#### Given data ####

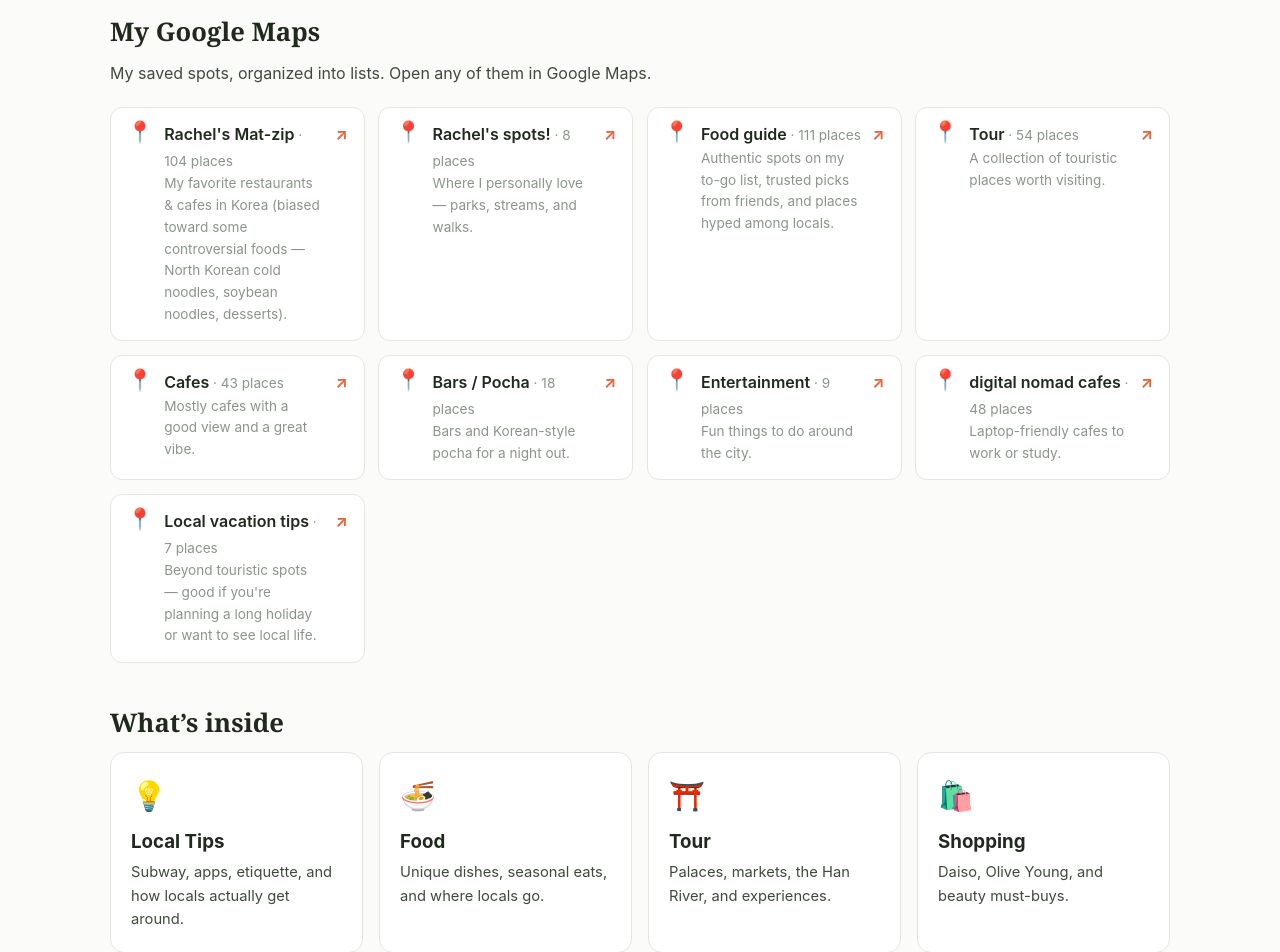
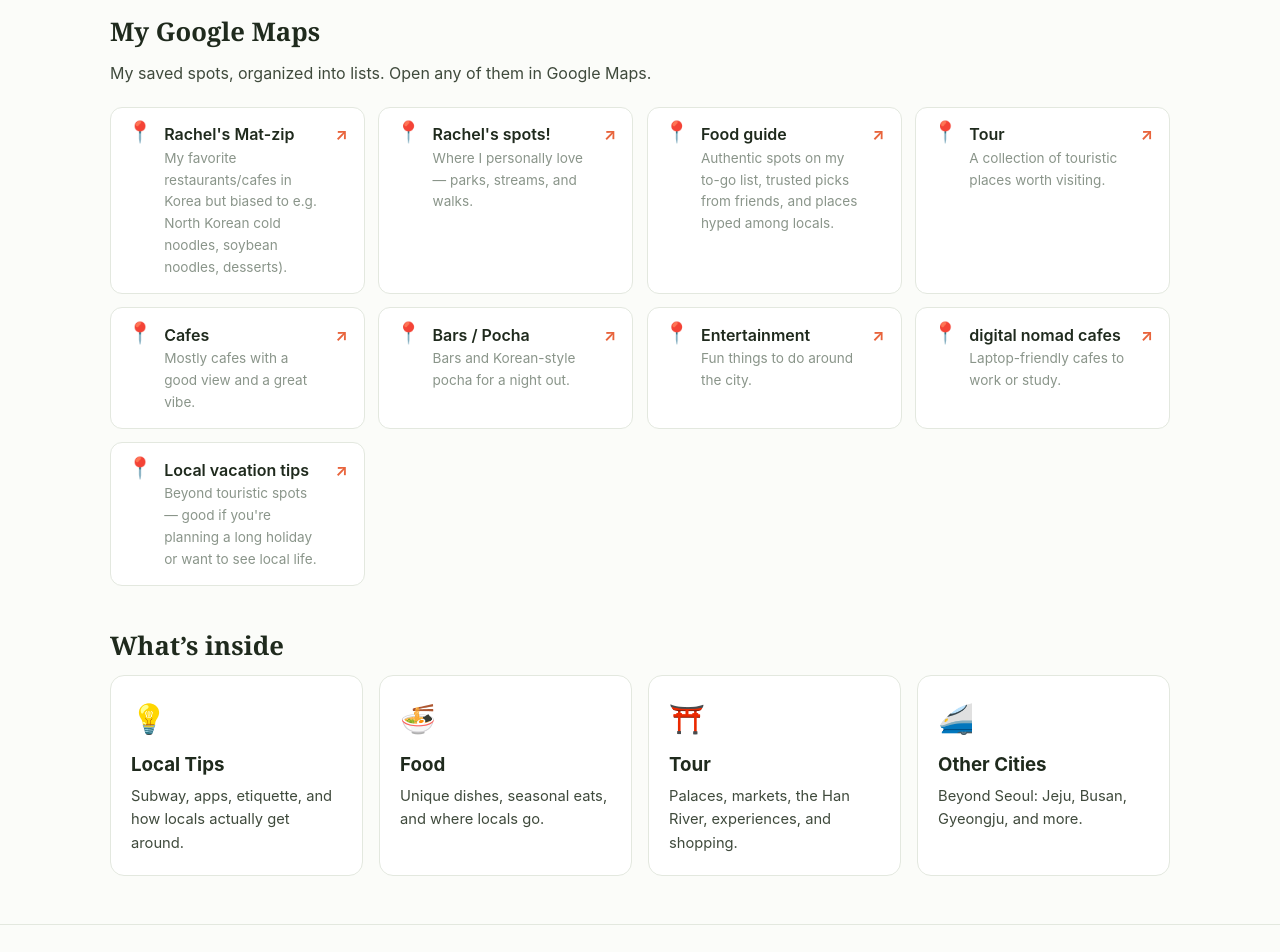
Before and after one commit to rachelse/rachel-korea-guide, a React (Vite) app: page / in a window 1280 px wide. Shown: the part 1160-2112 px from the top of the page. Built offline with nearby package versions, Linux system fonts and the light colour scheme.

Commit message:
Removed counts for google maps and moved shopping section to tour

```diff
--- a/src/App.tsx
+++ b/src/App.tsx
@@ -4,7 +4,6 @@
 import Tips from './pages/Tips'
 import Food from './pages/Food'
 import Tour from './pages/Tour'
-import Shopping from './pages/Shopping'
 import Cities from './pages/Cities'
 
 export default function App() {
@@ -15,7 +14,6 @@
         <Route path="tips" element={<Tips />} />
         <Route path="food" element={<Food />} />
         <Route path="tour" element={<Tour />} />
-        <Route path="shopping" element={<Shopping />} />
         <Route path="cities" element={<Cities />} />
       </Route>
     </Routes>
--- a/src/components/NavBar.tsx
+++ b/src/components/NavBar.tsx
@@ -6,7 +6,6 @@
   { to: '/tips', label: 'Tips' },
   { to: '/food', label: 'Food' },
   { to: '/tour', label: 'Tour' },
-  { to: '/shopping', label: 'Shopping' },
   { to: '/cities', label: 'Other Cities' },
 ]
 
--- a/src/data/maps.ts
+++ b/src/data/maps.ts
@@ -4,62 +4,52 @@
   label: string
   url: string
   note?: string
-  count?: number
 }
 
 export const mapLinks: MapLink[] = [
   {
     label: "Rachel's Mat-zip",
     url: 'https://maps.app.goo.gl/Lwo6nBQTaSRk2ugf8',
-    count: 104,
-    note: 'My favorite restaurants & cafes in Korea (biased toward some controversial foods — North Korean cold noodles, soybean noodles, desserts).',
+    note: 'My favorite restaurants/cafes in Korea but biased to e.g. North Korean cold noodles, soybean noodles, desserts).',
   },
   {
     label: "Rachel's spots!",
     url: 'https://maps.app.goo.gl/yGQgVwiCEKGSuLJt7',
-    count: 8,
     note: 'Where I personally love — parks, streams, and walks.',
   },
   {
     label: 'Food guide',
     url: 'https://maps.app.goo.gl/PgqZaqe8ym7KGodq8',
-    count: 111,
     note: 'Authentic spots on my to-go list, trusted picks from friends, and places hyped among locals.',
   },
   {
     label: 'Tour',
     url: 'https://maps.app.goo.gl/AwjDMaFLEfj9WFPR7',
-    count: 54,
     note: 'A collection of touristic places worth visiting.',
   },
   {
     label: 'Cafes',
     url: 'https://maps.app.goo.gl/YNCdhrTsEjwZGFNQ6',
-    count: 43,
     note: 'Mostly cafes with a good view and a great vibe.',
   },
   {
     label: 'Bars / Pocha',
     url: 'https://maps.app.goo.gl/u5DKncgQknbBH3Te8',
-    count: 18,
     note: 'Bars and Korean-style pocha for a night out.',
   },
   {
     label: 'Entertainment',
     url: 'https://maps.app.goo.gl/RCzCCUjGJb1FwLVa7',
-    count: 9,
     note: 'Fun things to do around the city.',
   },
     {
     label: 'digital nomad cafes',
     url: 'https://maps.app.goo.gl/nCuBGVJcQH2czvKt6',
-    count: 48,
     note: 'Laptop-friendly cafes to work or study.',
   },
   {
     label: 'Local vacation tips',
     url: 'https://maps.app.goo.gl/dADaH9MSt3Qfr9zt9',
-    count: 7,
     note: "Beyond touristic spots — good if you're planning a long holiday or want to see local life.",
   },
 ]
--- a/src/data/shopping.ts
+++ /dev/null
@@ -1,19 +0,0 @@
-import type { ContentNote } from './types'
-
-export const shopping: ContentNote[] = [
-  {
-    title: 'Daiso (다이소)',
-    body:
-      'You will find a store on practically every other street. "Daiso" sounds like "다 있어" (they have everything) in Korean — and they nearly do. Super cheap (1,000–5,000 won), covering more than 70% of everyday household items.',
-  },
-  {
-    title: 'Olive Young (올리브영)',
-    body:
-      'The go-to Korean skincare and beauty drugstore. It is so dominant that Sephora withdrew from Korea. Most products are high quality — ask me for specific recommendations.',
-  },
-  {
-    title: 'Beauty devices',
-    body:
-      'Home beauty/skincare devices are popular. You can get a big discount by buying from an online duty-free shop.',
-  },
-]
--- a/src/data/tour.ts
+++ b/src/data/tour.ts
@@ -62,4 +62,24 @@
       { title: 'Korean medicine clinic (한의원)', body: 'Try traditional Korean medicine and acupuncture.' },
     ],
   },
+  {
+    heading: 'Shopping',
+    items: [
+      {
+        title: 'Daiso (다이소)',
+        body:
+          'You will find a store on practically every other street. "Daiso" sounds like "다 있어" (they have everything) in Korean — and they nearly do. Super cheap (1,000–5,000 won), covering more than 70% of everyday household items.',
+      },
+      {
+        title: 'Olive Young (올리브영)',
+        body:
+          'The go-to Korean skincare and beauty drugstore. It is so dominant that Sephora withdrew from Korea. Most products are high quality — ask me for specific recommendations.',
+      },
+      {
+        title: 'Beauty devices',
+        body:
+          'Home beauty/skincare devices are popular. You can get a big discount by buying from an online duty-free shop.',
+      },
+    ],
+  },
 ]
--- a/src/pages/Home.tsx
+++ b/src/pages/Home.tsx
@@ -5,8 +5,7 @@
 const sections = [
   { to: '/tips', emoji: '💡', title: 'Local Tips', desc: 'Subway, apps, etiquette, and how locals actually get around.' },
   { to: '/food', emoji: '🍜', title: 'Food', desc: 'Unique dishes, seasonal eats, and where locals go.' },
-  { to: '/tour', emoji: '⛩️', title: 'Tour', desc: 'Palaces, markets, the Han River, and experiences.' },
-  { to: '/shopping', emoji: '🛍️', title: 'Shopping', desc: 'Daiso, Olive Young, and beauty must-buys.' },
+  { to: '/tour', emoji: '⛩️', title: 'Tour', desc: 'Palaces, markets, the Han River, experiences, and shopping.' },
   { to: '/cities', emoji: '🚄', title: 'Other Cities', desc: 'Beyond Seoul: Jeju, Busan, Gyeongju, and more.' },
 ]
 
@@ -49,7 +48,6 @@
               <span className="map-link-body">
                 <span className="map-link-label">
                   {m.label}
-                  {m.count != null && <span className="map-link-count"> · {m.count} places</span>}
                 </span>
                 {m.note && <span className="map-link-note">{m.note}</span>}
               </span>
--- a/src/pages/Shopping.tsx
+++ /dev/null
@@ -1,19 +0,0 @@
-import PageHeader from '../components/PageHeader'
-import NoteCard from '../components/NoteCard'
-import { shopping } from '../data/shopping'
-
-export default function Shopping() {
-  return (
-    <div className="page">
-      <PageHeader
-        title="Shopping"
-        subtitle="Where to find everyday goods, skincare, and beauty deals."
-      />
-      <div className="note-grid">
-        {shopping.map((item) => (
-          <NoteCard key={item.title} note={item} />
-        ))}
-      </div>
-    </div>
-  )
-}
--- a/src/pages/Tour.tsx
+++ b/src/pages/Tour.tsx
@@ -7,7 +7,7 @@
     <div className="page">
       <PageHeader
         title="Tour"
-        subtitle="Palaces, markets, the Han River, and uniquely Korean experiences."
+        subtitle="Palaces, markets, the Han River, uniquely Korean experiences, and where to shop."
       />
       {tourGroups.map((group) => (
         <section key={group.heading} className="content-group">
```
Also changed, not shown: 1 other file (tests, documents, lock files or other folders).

####

_What you are asked to do_:
Every entry, word for word, should be given again; the pictures are not part of the copy.

_Task result_:
Before and after one commit to rachelse/rachel-korea-guide, a React (Vite) app: page / in a window 1280 px wide. Shown: the part 1160-2112 px from the top of the page. Built offline with nearby package versions, Linux system fonts and the light colour scheme.

Commit message:
Removed counts for google maps and moved shopping section to tour

```diff
--- a/src/App.tsx
+++ b/src/App.tsx
@@ -4,7 +4,6 @@
 import Tips from './pages/Tips'
 import Food from './pages/Food'
 import Tour from './pages/Tour'
-import Shopping from './pages/Shopping'
 import Cities from './pages/Cities'
 
 export default function App() {
@@ -15,7 +14,6 @@
         <Route path="tips" element={<Tips />} />
         <Route path="food" element={<Food />} />
         <Route path="tour" element={<Tour />} />
-        <Route path="shopping" element={<Shopping />} />
         <Route path="cities" element={<Cities />} />
       </Route>
     </Routes>
--- a/src/components/NavBar.tsx
+++ b/src/components/NavBar.tsx
@@ -6,7 +6,6 @@
   { to: '/tips', label: 'Tips' },
   { to: '/food', label: 'Food' },
   { to: '/tour', label: 'Tour' },
-  { to: '/shopping', label: 'Shopping' },
   { to: '/cities', label: 'Other Cities' },
 ]
 
--- a/src/data/maps.ts
+++ b/src/data/maps.ts
@@ -4,62 +4,52 @@
   label: string
   url: string
   note?: string
-  count?: number
 }
 
 export const mapLinks: MapLink[] = [
   {
     label: "Rachel's Mat-zip",
     url: 'https://maps.app.goo.gl/Lwo6nBQTaSRk2ugf8',
-    count: 104,
-    note: 'My favorite restaurants & cafes in Korea (biased toward some controversial foods — North Korean cold noodles, soybean noodles, desserts).',
+    note: 'My favorite restaurants/cafes in Korea but biased to e.g. North Korean cold noodles, soybean noodles, desserts).',
   },
   {
     label: "Rachel's spots!",
     url: 'https://maps.app.goo.gl/yGQgVwiCEKGSuLJt7',
-    count: 8,
     note: 'Where I personally love — parks, streams, and walks.',
   },
   {
     label: 'Food guide',
     url: 'https://maps.app.goo.gl/PgqZaqe8ym7KGodq8',
-    count: 111,
     note: 'Authentic spots on my to-go list, trusted picks from friends, and places hyped among locals.',
   },
   {
     label: 'Tour',
     url: 'https://maps.app.goo.gl/AwjDMaFLEfj9WFPR7',
-    count: 54,
     note: 'A collection of touristic places worth visiting.',
   },
   {
     label: 'Cafes',
     url: 'https://maps.app.goo.gl/YNCdhrTsEjwZGFNQ6',
-    count: 43,
     note: 'Mostly cafes with a good view and a great vibe.',
   },
   {
     label: 'Bars / Pocha',
     url: 'https://maps.app.goo.gl/u5DKncgQknbBH3Te8',
-    count: 18,
     note: 'Bars and Korean-style pocha for a night out.',
   },
   {
     label: 'Entertainment',
     url: 'https://maps.app.goo.gl/RCzCCUjGJb1FwLVa7',
-    count: 9,
     note: 'Fun things to do around the city.',
   },
     {
     label: 'digital nomad cafes',
     url: 'https://maps.app.goo.gl/nCuBGVJcQH2czvKt6',
-    count: 48,
     note: 'Laptop-friendly cafes to work or study.',
   },
   {
     label: 'Local vacation tips',
     url: 'https://maps.app.goo.gl/dADaH9MSt3Qfr9zt9',
-    count: 7,
     note: "Beyond touristic spots — good if you're planning a long holiday or want to see local life.",
   },
 ]
--- a/src/data/shopping.ts
+++ /dev/null
@@ -1,19 +0,0 @@
-import type { ContentNote } from './types'
-
-export const shopping: ContentNote[] = [
-  {
-    title: 'Daiso (다이소)',
-    body:
-      'You will find a store on practically every other street. "Daiso" sounds like "다 있어" (they have everything) in Korean — and they nearly do. Super cheap (1,000–5,000 won), covering more than 70% of everyday household items.',
-  },
-  {
-    title: 'Olive Young (올리브영)',
-    body:
-      'The go-to Korean skincare and beauty drugstore. It is so dominant that Sephora withdrew from Korea. Most products are high quality — ask me for specific recommendations.',
-  },
-  {
-    title: 'Beauty devices',
-    body:
-      'Home beauty/skincare devices are popular. You can get a big discount by buying from an online duty-free shop.',
-  },
-]
--- a/src/data/tour.ts
+++ b/src/data/tour.ts
@@ -62,4 +62,24 @@
       { title: 'Korean medicine clinic (한의원)', body: 'Try traditional Korean medicine and acupuncture.' },
     ],
   },
+  {
+    heading: 'Shopping',
+    items: [
+      {
+        title: 'Daiso (다이소)',
+        body:
+          'You will find a store on practically every other street. "Daiso" sounds like "다 있어" (they have everything) in Korean — and they nearly do. Super cheap (1,000–5,000 won), covering more than 70% of everyday household items.',
+      },
+      {
+        title: 'Olive Young (올리브영)',
+        body:
+          'The go-to Korean skincare and beauty drugstore. It is so dominant that Sephora withdrew from Korea. Most products are high quality — ask me for specific recommendations.',
+      },
+      {
+        title: 'Beauty devices',
+        body:
+          'Home beauty/skincare devices are popular. You can get a big discount by buying from an online duty-free shop.',
+      },
+    ],
+  },
 ]
--- a/src/pages/Home.tsx
+++ b/src/pages/Home.tsx
@@ -5,8 +5,7 @@
 const sections = [
   { to: '/tips', emoji: '💡', title: 'Local Tips', desc: 'Subway, apps, etiquette, and how locals actually get around.' },
   { to: '/food', emoji: '🍜', title: 'Food', desc: 'Unique dishes, seasonal eats, and where locals go.' },
-  { to: '/tour', emoji: '⛩️', title: 'Tour', desc: 'Palaces, markets, the Han River, and experiences.' },
-  { to: '/shopping', emoji: '🛍️', title: 'Shopping', desc: 'Daiso, Olive Young, and beauty must-buys.' },
+  { to: '/tour', emoji: '⛩️', title: 'Tour', desc: 'Palaces, markets, the Han River, experiences, and shopping.' },
   { to: '/cities', emoji: '🚄', title: 'Other Cities', desc: 'Beyond Seoul: Jeju, Busan, Gyeongju, and more.' },
 ]
 
@@ -49,7 +48,6 @@
               <span className="map-link-body">
                 <span className="map-link-label">
                   {m.label}
-                  {m.count != null && <span className="map-link-count"> · {m.count} places</span>}
                 </span>
                 {m.note && <span className="map-link-note">{m.note}</span>}
               </span>
--- a/src/pages/Shopping.tsx
+++ /dev/null
@@ -1,19 +0,0 @@
-import PageHeader from '../components/PageHeader'
-import NoteCard from '../components/NoteCard'
-import { shopping } from '../data/shopping'
-
-export default function Shopping() {
-  return (
-    <div className="page">
-      <PageHeader
-        title="Shopping"
-        subtitle="Where to find everyday goods, skincare, and beauty deals."
-      />
-      <div className="note-grid">
-        {shopping.map((item) => (
-          <NoteCard key={item.title} note={item} />
-        ))}
-      </div>
-    </div>
-  )
-}
--- a/src/pages/Tour.tsx
+++ b/src/pages/Tour.tsx
@@ -7,7 +7,7 @@
     <div className="page">
       <PageHeader
         title="Tour"
-        subtitle="Palaces, markets, the Han River, and uniquely Korean experiences."
+        subtitle="Palaces, markets, the Han River, uniquely Korean experiences, and where to shop."
       />
       {tourGroups.map((group) => (
         <section key={group.heading} className="content-group">
```
Also changed, not shown: 1 other file (tests, documents, lock files or other folders).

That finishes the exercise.